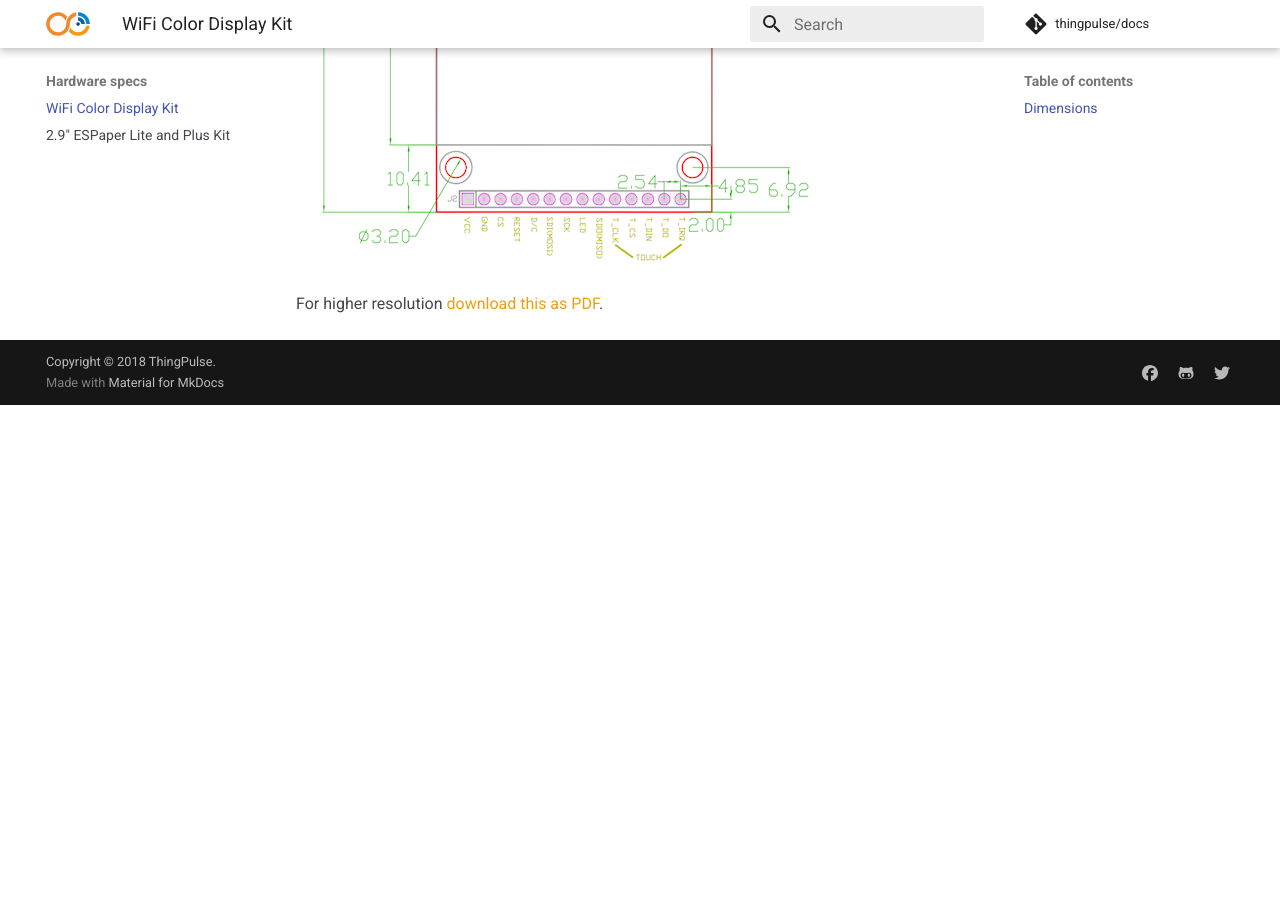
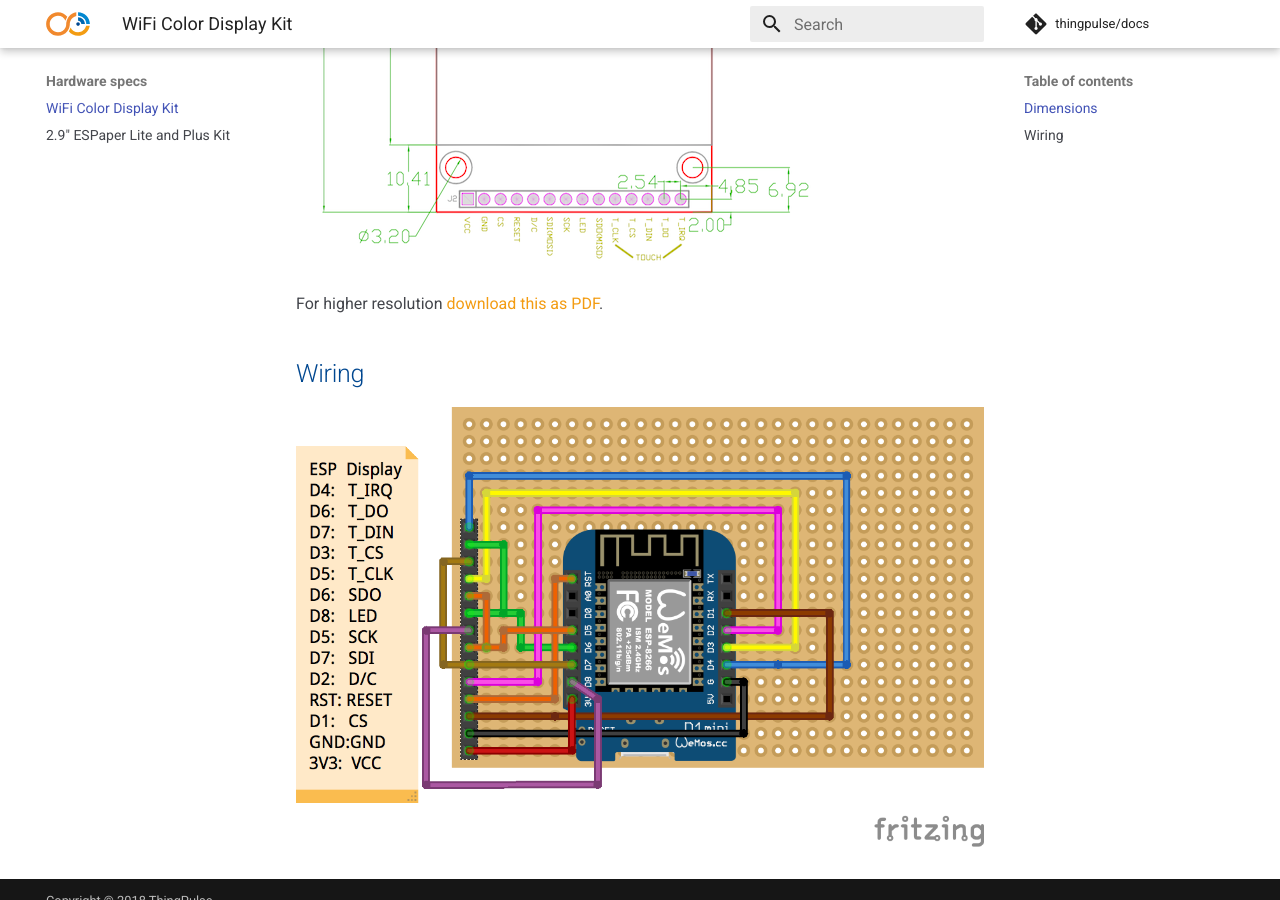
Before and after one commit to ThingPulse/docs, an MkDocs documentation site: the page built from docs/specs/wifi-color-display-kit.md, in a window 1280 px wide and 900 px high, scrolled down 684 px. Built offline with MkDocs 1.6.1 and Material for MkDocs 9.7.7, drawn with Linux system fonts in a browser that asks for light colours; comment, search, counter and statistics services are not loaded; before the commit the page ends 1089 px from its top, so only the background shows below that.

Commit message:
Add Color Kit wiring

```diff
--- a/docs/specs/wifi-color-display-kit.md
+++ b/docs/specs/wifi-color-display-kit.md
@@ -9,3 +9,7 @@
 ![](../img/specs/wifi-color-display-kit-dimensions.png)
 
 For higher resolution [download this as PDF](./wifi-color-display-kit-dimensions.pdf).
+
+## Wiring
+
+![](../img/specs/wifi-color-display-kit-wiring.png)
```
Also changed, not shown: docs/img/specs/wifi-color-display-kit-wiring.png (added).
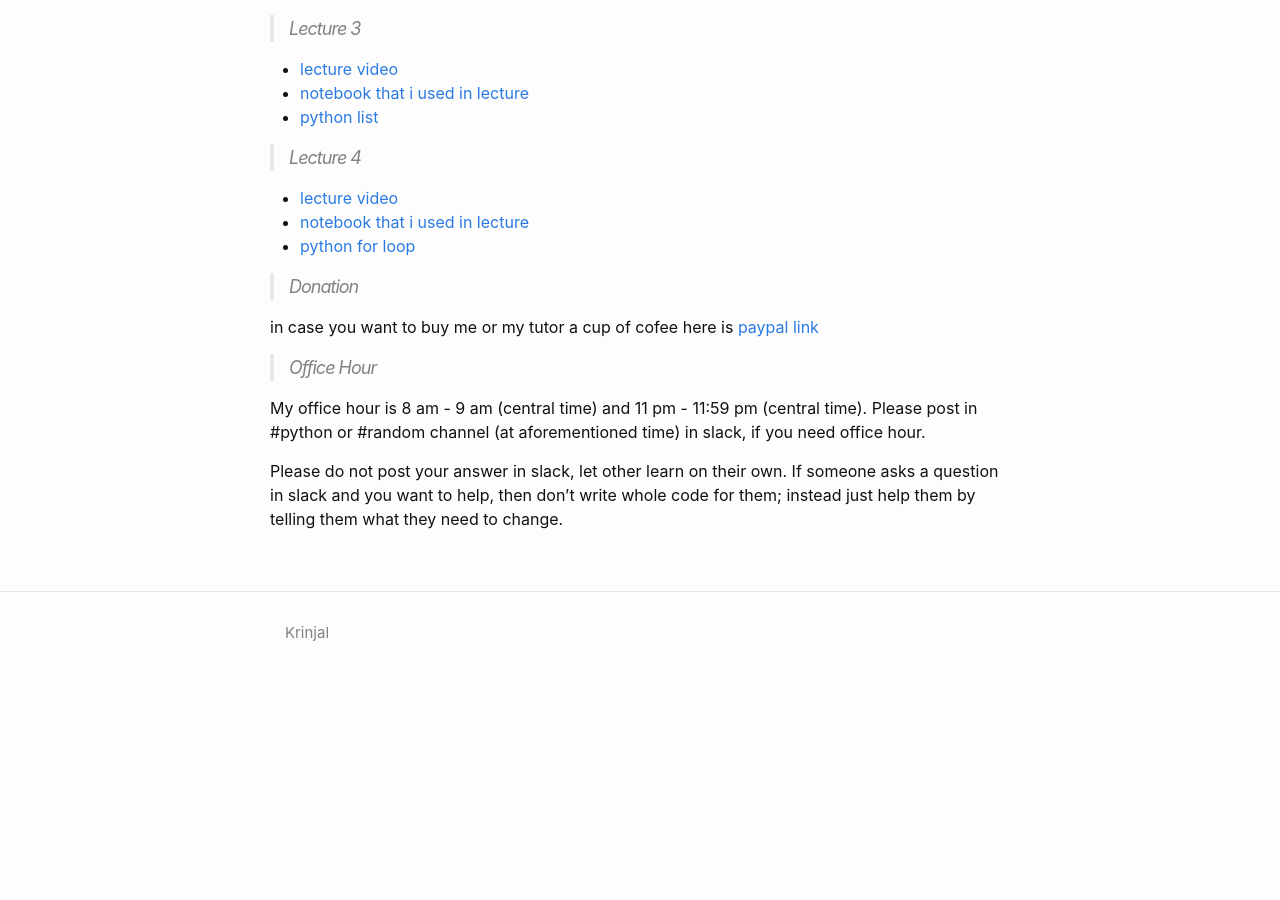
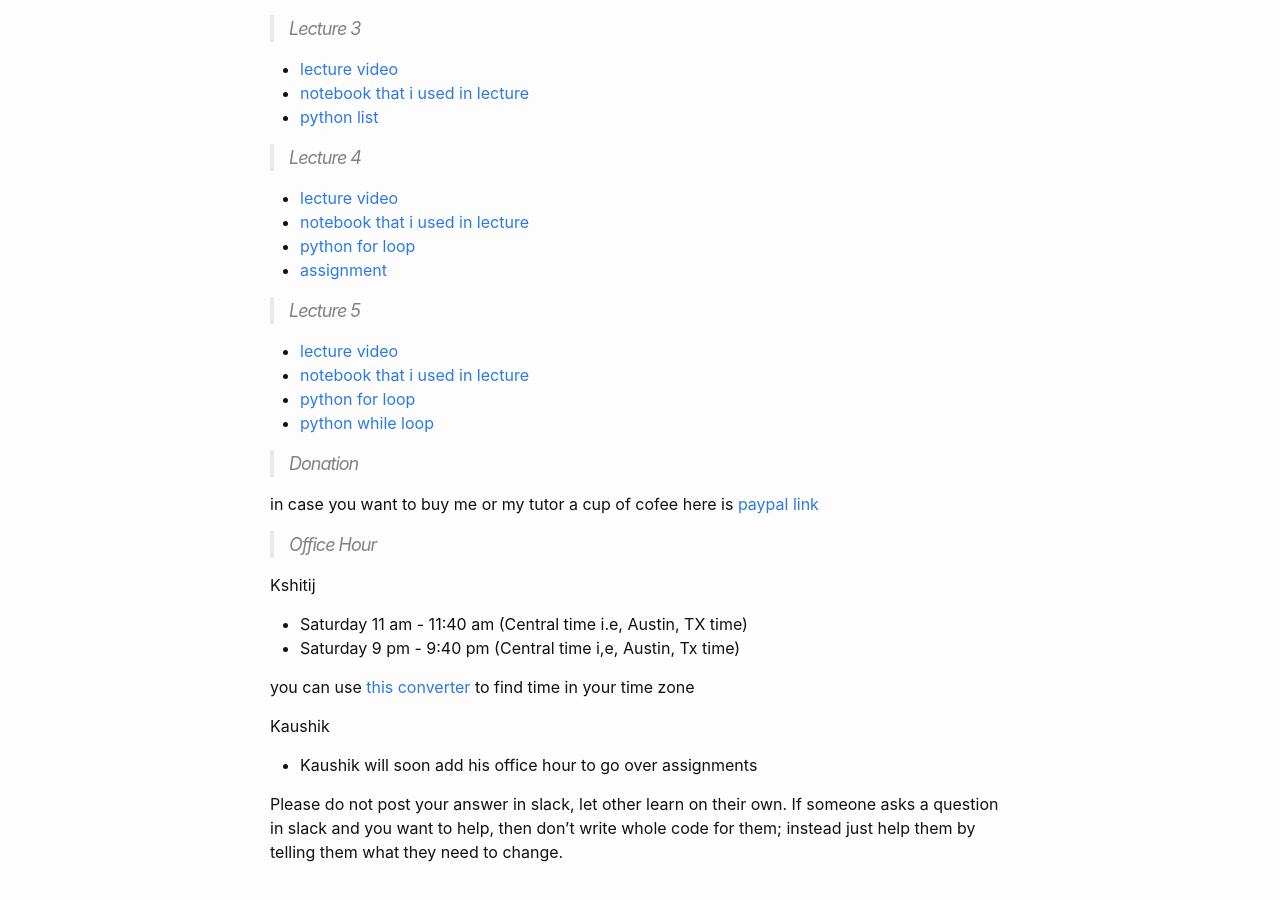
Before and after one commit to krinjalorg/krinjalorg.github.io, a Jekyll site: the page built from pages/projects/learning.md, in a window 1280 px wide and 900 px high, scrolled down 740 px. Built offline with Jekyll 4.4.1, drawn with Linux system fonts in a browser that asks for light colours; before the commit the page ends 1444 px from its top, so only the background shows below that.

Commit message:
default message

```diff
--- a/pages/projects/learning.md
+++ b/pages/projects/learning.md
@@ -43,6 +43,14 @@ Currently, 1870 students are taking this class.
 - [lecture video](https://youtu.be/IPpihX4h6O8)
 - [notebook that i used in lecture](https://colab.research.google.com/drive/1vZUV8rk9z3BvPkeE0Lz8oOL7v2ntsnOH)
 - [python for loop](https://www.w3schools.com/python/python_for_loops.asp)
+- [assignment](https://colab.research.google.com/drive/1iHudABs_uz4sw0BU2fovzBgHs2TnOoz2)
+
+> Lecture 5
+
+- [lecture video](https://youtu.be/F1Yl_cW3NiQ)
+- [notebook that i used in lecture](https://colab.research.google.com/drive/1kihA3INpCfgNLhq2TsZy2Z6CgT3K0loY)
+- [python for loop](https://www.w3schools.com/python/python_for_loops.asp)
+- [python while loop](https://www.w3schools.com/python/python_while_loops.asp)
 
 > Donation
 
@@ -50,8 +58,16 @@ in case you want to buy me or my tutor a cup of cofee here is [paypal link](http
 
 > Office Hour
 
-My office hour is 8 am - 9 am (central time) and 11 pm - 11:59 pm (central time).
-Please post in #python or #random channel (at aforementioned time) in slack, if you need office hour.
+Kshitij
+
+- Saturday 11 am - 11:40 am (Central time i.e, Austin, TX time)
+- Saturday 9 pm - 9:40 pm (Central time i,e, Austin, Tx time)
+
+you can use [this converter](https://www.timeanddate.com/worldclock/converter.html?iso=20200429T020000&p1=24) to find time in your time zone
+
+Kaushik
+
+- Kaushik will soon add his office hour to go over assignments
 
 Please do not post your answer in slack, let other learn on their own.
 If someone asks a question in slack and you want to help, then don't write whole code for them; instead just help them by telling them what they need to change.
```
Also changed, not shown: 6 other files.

***

Look through the entries above. Extract each line with the word "scrolled".

Before and after one commit to ThingPulse/docs, an MkDocs documentation site: the page built from docs/specs/wifi-color-display-kit.md, in a window 1280 px wide and 900 px high, scrolled down 684 px. Built offline with MkDocs 1.6.1 and Material for MkDocs 9.7.7, drawn with Linux system fonts in a browser that asks for light colours; comment, search, counter and statistics services are not loaded; before the commit the page ends 1089 px from its top, so only the background shows below that.
Before and after one commit to krinjalorg/krinjalorg.github.io, a Jekyll site: the page built from pages/projects/learning.md, in a window 1280 px wide and 900 px high, scrolled down 740 px. Built offline with Jekyll 4.4.1, drawn with Linux system fonts in a browser that asks for light colours; before the commit the page ends 1444 px from its top, so only the background shows below that.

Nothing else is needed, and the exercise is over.